Given records:
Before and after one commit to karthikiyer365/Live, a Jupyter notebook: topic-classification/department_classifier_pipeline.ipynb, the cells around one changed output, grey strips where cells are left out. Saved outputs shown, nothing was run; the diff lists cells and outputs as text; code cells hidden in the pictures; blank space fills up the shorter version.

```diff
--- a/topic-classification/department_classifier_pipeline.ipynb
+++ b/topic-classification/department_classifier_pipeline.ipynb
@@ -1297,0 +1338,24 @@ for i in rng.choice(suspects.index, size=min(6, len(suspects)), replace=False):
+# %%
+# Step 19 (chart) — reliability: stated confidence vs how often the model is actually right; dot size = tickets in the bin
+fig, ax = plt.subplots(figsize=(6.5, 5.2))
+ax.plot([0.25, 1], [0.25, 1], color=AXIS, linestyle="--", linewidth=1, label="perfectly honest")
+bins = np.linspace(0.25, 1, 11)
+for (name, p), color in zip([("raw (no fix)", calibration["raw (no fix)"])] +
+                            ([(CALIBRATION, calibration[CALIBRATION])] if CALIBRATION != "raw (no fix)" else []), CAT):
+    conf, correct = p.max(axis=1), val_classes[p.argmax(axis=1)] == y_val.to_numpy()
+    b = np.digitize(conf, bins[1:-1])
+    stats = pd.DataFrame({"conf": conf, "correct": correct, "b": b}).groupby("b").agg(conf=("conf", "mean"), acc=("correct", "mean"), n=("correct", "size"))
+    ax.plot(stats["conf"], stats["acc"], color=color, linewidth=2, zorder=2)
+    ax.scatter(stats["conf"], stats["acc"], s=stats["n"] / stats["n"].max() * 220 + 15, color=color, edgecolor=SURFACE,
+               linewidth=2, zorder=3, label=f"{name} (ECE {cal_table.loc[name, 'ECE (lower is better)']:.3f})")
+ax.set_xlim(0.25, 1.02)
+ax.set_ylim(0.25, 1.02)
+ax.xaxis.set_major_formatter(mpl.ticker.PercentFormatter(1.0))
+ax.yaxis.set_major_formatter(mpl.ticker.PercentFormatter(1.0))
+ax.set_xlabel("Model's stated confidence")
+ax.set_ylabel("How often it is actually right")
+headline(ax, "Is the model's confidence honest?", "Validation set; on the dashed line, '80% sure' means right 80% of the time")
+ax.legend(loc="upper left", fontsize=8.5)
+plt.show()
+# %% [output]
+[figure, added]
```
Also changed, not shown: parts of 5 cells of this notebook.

...

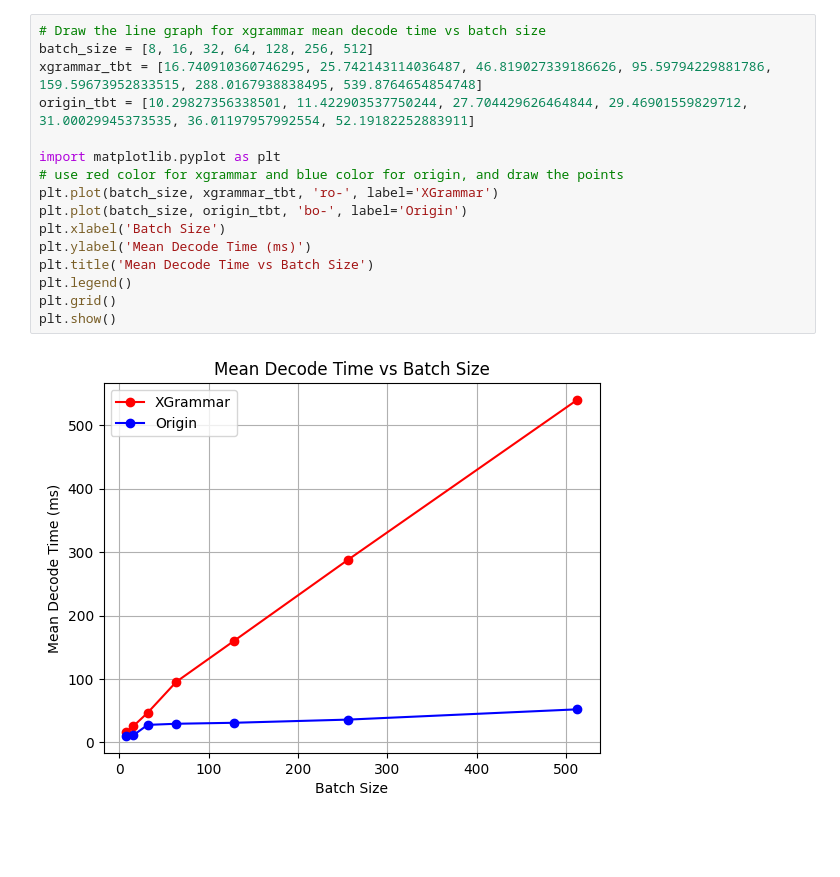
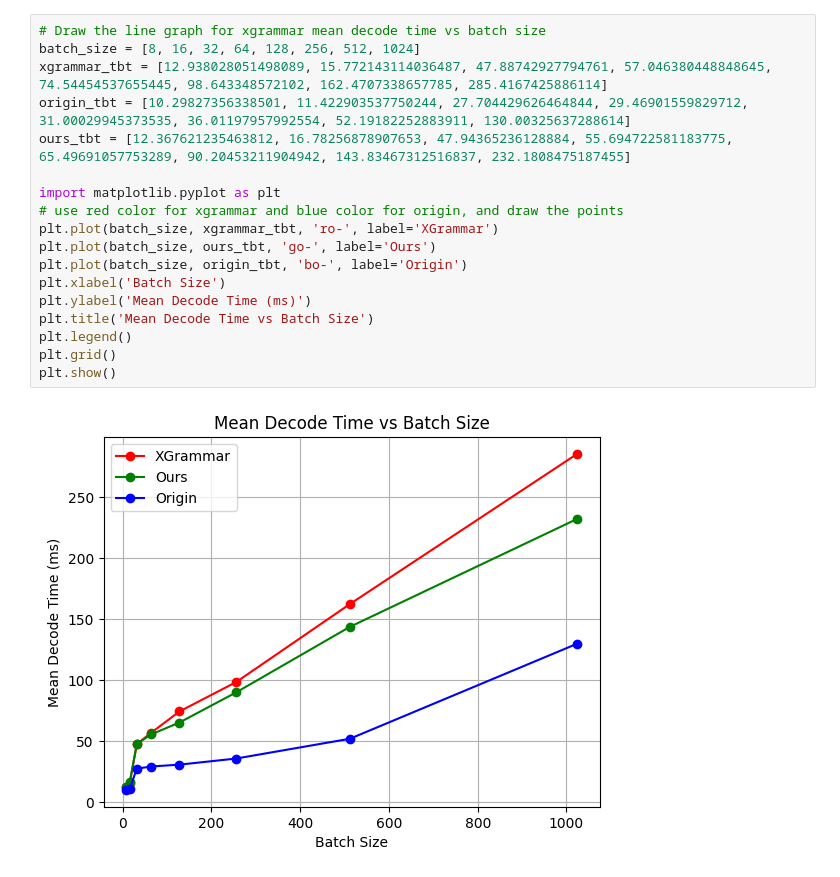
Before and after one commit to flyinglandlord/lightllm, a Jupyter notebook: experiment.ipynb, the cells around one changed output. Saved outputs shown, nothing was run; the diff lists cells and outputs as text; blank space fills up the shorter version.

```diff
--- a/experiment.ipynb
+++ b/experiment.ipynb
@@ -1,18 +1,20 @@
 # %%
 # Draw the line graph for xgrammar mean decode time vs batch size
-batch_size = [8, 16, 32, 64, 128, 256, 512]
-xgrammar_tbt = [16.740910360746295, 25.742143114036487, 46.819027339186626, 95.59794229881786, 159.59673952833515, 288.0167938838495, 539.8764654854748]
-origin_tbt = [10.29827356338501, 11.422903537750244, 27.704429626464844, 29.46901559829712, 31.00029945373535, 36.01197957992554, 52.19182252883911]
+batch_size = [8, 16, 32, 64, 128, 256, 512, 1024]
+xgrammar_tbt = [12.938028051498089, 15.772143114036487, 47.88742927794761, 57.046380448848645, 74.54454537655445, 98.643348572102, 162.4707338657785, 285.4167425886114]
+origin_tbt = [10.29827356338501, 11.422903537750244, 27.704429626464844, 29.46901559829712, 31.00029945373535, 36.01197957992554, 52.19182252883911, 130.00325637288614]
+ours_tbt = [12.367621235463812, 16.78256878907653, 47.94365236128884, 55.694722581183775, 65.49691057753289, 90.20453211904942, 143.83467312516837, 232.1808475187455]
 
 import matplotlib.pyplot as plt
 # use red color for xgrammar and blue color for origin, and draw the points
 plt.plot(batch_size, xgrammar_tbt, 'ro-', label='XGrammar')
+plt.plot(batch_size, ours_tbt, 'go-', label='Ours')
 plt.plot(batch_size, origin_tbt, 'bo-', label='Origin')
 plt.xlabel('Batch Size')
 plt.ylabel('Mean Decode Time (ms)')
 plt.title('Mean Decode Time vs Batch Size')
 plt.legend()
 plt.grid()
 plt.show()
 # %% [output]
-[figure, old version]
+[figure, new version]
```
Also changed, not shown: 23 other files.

==

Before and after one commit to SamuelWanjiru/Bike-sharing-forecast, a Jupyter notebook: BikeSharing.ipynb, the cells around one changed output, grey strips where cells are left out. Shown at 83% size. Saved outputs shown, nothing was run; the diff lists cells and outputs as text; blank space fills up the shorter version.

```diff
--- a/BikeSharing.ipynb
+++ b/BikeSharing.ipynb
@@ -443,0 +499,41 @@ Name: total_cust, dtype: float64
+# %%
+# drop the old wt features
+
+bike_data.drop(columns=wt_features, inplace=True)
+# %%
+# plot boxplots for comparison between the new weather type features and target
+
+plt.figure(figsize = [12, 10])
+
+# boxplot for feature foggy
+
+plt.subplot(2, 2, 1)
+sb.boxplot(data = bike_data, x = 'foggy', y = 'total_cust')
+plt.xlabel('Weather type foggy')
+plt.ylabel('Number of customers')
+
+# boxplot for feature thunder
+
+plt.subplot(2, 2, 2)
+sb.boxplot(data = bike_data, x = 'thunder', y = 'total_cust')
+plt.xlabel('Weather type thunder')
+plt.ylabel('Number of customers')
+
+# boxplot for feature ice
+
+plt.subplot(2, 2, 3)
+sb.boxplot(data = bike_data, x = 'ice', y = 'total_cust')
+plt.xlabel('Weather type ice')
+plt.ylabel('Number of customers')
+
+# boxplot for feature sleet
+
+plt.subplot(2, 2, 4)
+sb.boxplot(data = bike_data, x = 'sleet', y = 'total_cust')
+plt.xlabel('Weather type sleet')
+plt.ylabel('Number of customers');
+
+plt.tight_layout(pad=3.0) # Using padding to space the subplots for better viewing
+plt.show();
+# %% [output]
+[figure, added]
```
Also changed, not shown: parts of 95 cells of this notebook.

Description of the task: For the word "stats", count the lines in the records that contain it. Give the number and no other words.

Your solution: 3